**TASK**:
Please copy the records exactly as they appear, with all pictures left out.
►
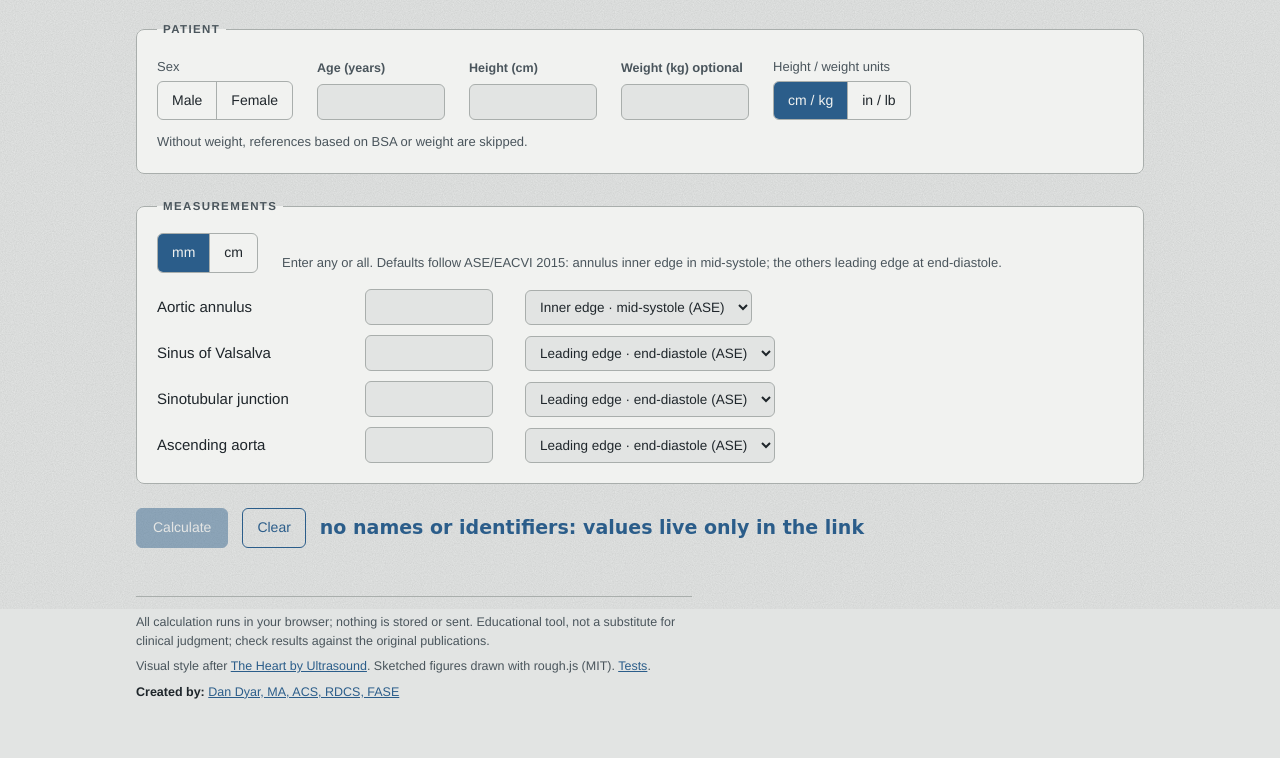
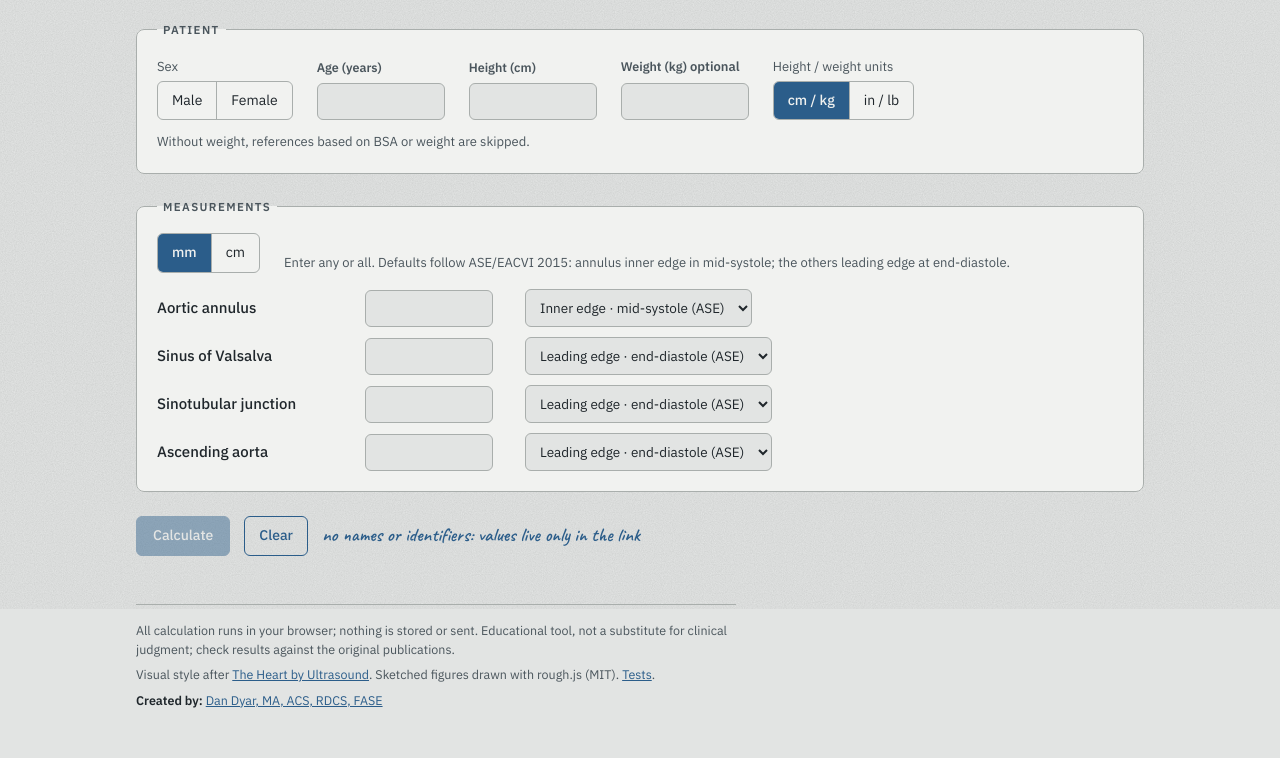
Before and after one commit to parameterz/aoroot, a website with bundled scripts: page index.html in a window 1280 px wide. Shown: the part 191-949 px from the top of the page. Built offline with nearby package versions, Linux system fonts and the light colour scheme.

Commit message:
Self-host fonts (Newsreader, IBM Plex Sans/Mono, Caveat)
- fonts/: 9 latin woff2 files (260 KB total), only the weights the site
  uses, from Fontsource v5.3.0 (Google Fonts releases); SIL OFL 1.1
  licenses alongside
- @font-face rules at the top of css/site.css (font-display: swap);
  preload of the body and display faces on both pages
- No requests leave the site; the hand-lettered notes now render in
  Caveat on every device

Co-Authored-By: Claude Opus 5.5 <noreply@anthropic.com>
Claude-Session: https://claude.ai/code/session_01N6Mf2pwkSr1hretAzEM9qt

```diff
--- a/css/site.css
+++ b/css/site.css
@@ -1,6 +1,18 @@
 /* aoroot: graphite and chalk on cool drawing paper with one cobalt accent.
    Same look as parameterz/OMAM-Aortic-Root (after intro2echo.com); charts sketched with
-   rough.js, annotations in a hand face. Hand-written, no framework. */
+   rough.js, annotations in a hand face. Hand-written, no framework; fonts served from fonts/. */
+/* Self-hosted fonts (SIL Open Font License 1.1; licenses in fonts/). Latin subset, only the
+   weights the site uses. Files from the Fontsource packages (v5.3.0) of the Google Fonts releases. */
+@font-face { font-family: "Newsreader"; font-style: normal; font-weight: 500; font-display: swap; src: url("../fonts/newsreader-latin-500-normal.woff2") format("woff2"); }
+@font-face { font-family: "Newsreader"; font-style: italic; font-weight: 500; font-display: swap; src: url("../fonts/newsreader-latin-500-italic.woff2") format("woff2"); }
+@font-face { font-family: "IBM Plex Sans"; font-style: normal; font-weight: 400; font-display: swap; src: url("../fonts/ibm-plex-sans-latin-400-normal.woff2") format("woff2"); }
+@font-face { font-family: "IBM Plex Sans"; font-style: normal; font-weight: 500; font-display: swap; src: url("../fonts/ibm-plex-sans-latin-500-normal.woff2") format("woff2"); }
+@font-face { font-family: "IBM Plex Sans"; font-style: normal; font-weight: 600; font-display: swap; src: url("../fonts/ibm-plex-sans-latin-600-normal.woff2") format("woff2"); }
+@font-face { font-family: "IBM Plex Mono"; font-style: normal; font-weight: 400; font-display: swap; src: url("../fonts/ibm-plex-mono-latin-400-normal.woff2") format("woff2"); }
+@font-face { font-family: "IBM Plex Mono"; font-style: normal; font-weight: 500; font-display: swap; src: url("../fonts/ibm-plex-mono-latin-500-normal.woff2") format("woff2"); }
+@font-face { font-family: "Caveat"; font-style: normal; font-weight: 600; font-display: swap; src: url("../fonts/caveat-latin-600-normal.woff2") format("woff2"); }
+@font-face { font-family: "Caveat"; font-style: normal; font-weight: 700; font-display: swap; src: url("../fonts/caveat-latin-700-normal.woff2") format("woff2"); }
+
 :root {
   --bg: #e2e4e3;              /* drawing paper */
   --surface: #f1f2f0;         /* chalk panel */
--- a/index.html
+++ b/index.html
@@ -6,6 +6,8 @@
 <meta name="viewport" content="width=device-width, initial-scale=1">
 <title>Adult aortic root reference values · aoroot</title>
 <meta name="description" content="Compare an adult aortic root measurement against published echocardiographic reference values: z-scores, percent of predicted and normal ranges.">
+<link rel="preload" href="fonts/ibm-plex-sans-latin-400-normal.woff2" as="font" type="font/woff2" crossorigin>
+<link rel="preload" href="fonts/newsreader-latin-500-normal.woff2" as="font" type="font/woff2" crossorigin>
 <link rel="stylesheet" href="css/site.css">
 </head>
 <body>
```
Also changed, not shown: results.html (+2 -0 lines), fonts/LICENSE-caveat.txt (added), fonts/LICENSE-ibm-plex-mono.txt (added), fonts/LICENSE-ibm-plex-sans.txt (added), fonts/LICENSE-newsreader.txt (added), fonts/caveat-latin-600-normal.woff2 (added), fonts/caveat-latin-700-normal.woff2 (added), fonts/ibm-plex-mono-latin-400-normal.woff2 (added), fonts/ibm-plex-mono-latin-500-normal.woff2 (added), fonts/ibm-plex-sans-latin-400-normal.woff2 (added), fonts/ibm-plex-sans-latin-500-normal.woff2 (added), fonts/ibm-plex-sans-latin-600-normal.woff2 (added), fonts/newsreader-latin-500-italic.woff2 (added), fonts/newsreader-latin-500-normal.woff2 (added).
◄
**OUTPUT BELOW**:
Before and after one commit to parameterz/aoroot, a website with bundled scripts: page index.html in a window 1280 px wide. Shown: the part 191-949 px from the top of the page. Built offline with nearby package versions, Linux system fonts and the light colour scheme.

Commit message:
Self-host fonts (Newsreader, IBM Plex Sans/Mono, Caveat)
- fonts/: 9 latin woff2 files (260 KB total), only the weights the site
  uses, from Fontsource v5.3.0 (Google Fonts releases); SIL OFL 1.1
  licenses alongside
- @font-face rules at the top of css/site.css (font-display: swap);
  preload of the body and display faces on both pages
- No requests leave the site; the hand-lettered notes now render in
  Caveat on every device

Co-Authored-By: Claude Opus 5.5 <noreply@anthropic.com>
Claude-Session: https://claude.ai/code/session_01N6Mf2pwkSr1hretAzEM9qt

```diff
--- a/css/site.css
+++ b/css/site.css
@@ -1,6 +1,18 @@
 /* aoroot: graphite and chalk on cool drawing paper with one cobalt accent.
    Same look as parameterz/OMAM-Aortic-Root (after intro2echo.com); charts sketched with
-   rough.js, annotations in a hand face. Hand-written, no framework. */
+   rough.js, annotations in a hand face. Hand-written, no framework; fonts served from fonts/. */
+/* Self-hosted fonts (SIL Open Font License 1.1; licenses in fonts/). Latin subset, only the
+   weights the site uses. Files from the Fontsource packages (v5.3.0) of the Google Fonts releases. */
+@font-face { font-family: "Newsreader"; font-style: normal; font-weight: 500; font-display: swap; src: url("../fonts/newsreader-latin-500-normal.woff2") format("woff2"); }
+@font-face { font-family: "Newsreader"; font-style: italic; font-weight: 500; font-display: swap; src: url("../fonts/newsreader-latin-500-italic.woff2") format("woff2"); }
+@font-face { font-family: "IBM Plex Sans"; font-style: normal; font-weight: 400; font-display: swap; src: url("../fonts/ibm-plex-sans-latin-400-normal.woff2") format("woff2"); }
+@font-face { font-family: "IBM Plex Sans"; font-style: normal; font-weight: 500; font-display: swap; src: url("../fonts/ibm-plex-sans-latin-500-normal.woff2") format("woff2"); }
+@font-face { font-family: "IBM Plex Sans"; font-style: normal; font-weight: 600; font-display: swap; src: url("../fonts/ibm-plex-sans-latin-600-normal.woff2") format("woff2"); }
+@font-face { font-family: "IBM Plex Mono"; font-style: normal; font-weight: 400; font-display: swap; src: url("../fonts/ibm-plex-mono-latin-400-normal.woff2") format("woff2"); }
+@font-face { font-family: "IBM Plex Mono"; font-style: normal; font-weight: 500; font-display: swap; src: url("../fonts/ibm-plex-mono-latin-500-normal.woff2") format("woff2"); }
+@font-face { font-family: "Caveat"; font-style: normal; font-weight: 600; font-display: swap; src: url("../fonts/caveat-latin-600-normal.woff2") format("woff2"); }
+@font-face { font-family: "Caveat"; font-style: normal; font-weight: 700; font-display: swap; src: url("../fonts/caveat-latin-700-normal.woff2") format("woff2"); }
+
 :root {
   --bg: #e2e4e3;              /* drawing paper */
   --surface: #f1f2f0;         /* chalk panel */
--- a/index.html
+++ b/index.html
@@ -6,6 +6,8 @@
 <meta name="viewport" content="width=device-width, initial-scale=1">
 <title>Adult aortic root reference values · aoroot</title>
 <meta name="description" content="Compare an adult aortic root measurement against published echocardiographic reference values: z-scores, percent of predicted and normal ranges.">
+<link rel="preload" href="fonts/ibm-plex-sans-latin-400-normal.woff2" as="font" type="font/woff2" crossorigin>
+<link rel="preload" href="fonts/newsreader-latin-500-normal.woff2" as="font" type="font/woff2" crossorigin>
 <link rel="stylesheet" href="css/site.css">
 </head>
 <body>
```
Also changed, not shown: results.html (+2 -0 lines), fonts/LICENSE-caveat.txt (added), fonts/LICENSE-ibm-plex-mono.txt (added), fonts/LICENSE-ibm-plex-sans.txt (added), fonts/LICENSE-newsreader.txt (added), fonts/caveat-latin-600-normal.woff2 (added), fonts/caveat-latin-700-normal.woff2 (added), fonts/ibm-plex-mono-latin-400-normal.woff2 (added), fonts/ibm-plex-mono-latin-500-normal.woff2 (added), fonts/ibm-plex-sans-latin-400-normal.woff2 (added), fonts/ibm-plex-sans-latin-500-normal.woff2 (added), fonts/ibm-plex-sans-latin-600-normal.woff2 (added), fonts/newsreader-latin-500-italic.woff2 (added), fonts/newsreader-latin-500-normal.woff2 (added).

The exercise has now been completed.